* **Work request**:
For the listing that follows, report how many lines contain the word "admin", giving the number and no other text.

:: Provided data ::

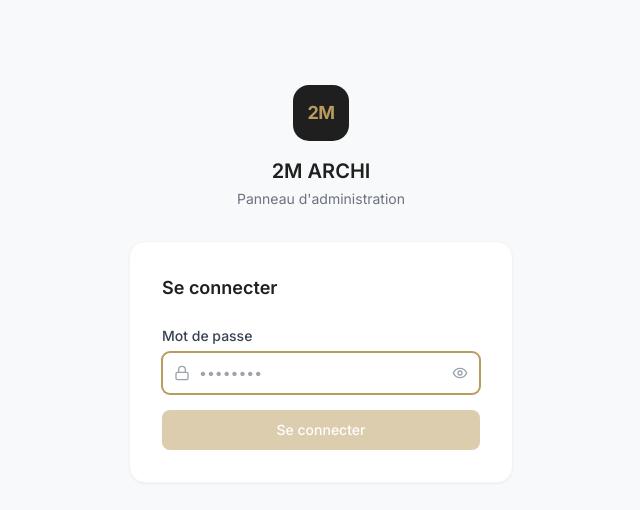
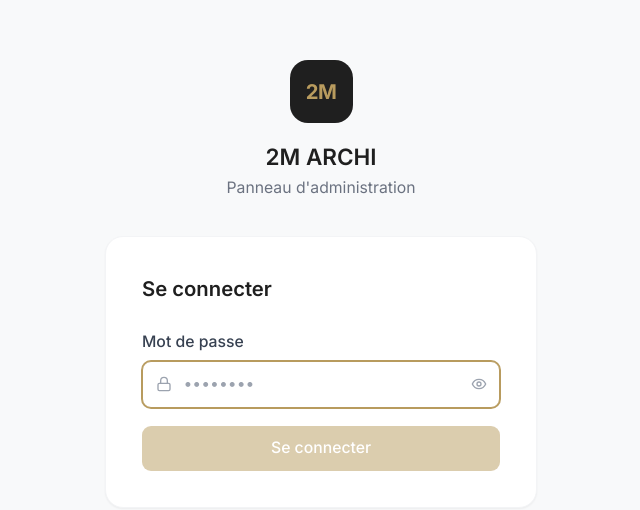
Before and after one commit to fahmisaloha2-star/kal2, a React (Vite) app in the folder admin/: page /admin/login in a window 1280 px wide. Shown: the part 116-626 px from the top of the page, without its empty margins (319-959 px from the left). Built offline with nearby package versions, Linux system fonts and the light colour scheme; no server answers.

Commit message:
style: increase base font size

```diff
--- a/admin/src/index.css
+++ b/admin/src/index.css
@@ -37,3 +37,7 @@ body { font-family: 'Inter', system-ui, sans-serif; background: #F8F9FA; color:
 .input {
   @apply w-full px-3 py-2 rounded-lg border border-gray-200 text-sm focus:outline-none focus:border-[#B89B5E] focus:ring-1 focus:ring-[#B89B5E] transition bg-white;
 }
+
+html {
+  font-size: 18px;
+}
```
Also changed, not shown: 1 other file (tests, documents, lock files or other folders).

:::

* **Result for this task**:
3